The emphasis, indeed, is very much on family pursuits. Loughgall Country Park is a rural haven of relaxation and recreation. A diverse spectrum of activities ranging from golf to walking, fishing to tennis make this spacious complex a mecca for families, sports enthusiasts and those merely in search of a helping of tranquility. Walking, cycling, a childrens play area, golf, fishing, an adventure trail, trim trail, football pitch and tennis courts are just some of the amenities on offer.

The first high-profile action carried out by the SAS in 1976 was in March when it abducted Sean McKenna, an IRA member wanted for attempted murder and a string of other offences. McKenna was abducted at 2:30 am while sleeping at home in Edentober, on the Republic's side of the border, in a cross-border raid by the SAS. Once across the border, he was officially arrested by another detachment of the British Army.

From mid-1992 up to the 1994 cease fire, IRA units in east and south Tyrone carried out eight mortar attacks against police and military facilities and were also responsible for at least 16 bombings and shootings.

The security forces recovered eight IRA firearms from the scene: three H&K G3 rifles, one FN FAL rifle, two FN FNC rifles, a Franchi SPAS-12T shotgun and a Ruger Security-Six revolver.

The second was an attack on an RUC base at The Birches on 11 August 1986. Members of the unit, such as Jim Lynagh and Pdraig McKearney, advocated a strategy of destroying bases and preventing them being rebuilt or repaired in an attempt to "deny ground" to British forces.[10][11] In 1985, Patrick Joseph Kelly became its commander and began implementing the strategy. In both attacks, the bases were raked with machine-gun fire and then severely damaged with homemade bombs. In 1985 and 1986, it carried out two major attacks on Royal Ulster Constabulary bases.[12] The first was an attack on the RUC barracks in Ballygawley on 7 December 1985, in which two police officers were shot dead. By the mid-1980s it had become one of the IRA's most aggressive formations. The IRA's East Tyrone Brigade was active mainly in eastern County Tyrone and neighbouring parts of County Armagh.

A Garda Sochna officer stated that the bridge was at least half in the Republic, and the British Army officer on the scene disputed this. The Irish Army then deployed a unit of soldiers and its commander, armed with a submachine gun, demanded that the British Army surrender their explosives. A British patrol was laying explosive charges to destroy the bridge, as part of an effort to destroy bridges and roads being used by the Provisional IRA to import arms and supplies from the Republic of Ireland into Northern Ireland. On 28 October 1971, a confrontation took place between British and Irish troops at a cross-border bridge between the Republic and Northern Ireland, at the village of Munnelly, between counties Fermanagh and Monaghan.

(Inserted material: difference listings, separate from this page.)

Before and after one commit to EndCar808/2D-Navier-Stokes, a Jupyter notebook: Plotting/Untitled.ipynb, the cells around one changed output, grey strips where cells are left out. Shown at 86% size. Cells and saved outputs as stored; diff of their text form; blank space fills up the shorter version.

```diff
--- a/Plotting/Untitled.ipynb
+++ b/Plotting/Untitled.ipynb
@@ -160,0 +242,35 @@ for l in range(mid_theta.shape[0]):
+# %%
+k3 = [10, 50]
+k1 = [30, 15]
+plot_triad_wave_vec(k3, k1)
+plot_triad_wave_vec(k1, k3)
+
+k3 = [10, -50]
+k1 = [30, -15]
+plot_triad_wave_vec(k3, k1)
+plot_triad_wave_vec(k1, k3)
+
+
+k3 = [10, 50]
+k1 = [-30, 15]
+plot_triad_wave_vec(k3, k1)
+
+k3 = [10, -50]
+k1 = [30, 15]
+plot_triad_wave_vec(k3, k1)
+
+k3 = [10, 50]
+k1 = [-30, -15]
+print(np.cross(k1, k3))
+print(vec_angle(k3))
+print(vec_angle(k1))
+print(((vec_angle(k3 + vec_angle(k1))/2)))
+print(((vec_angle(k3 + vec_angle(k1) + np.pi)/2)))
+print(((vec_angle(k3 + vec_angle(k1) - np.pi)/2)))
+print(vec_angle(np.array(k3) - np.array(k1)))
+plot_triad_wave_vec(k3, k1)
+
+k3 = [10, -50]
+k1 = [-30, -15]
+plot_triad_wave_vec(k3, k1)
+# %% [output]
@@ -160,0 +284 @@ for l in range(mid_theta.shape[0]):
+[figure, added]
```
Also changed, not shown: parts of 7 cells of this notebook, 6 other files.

SAS operations against the IRA also continued. The East Tyrone Brigade continued to be active until the last Provisional IRA ceasefire ten years later.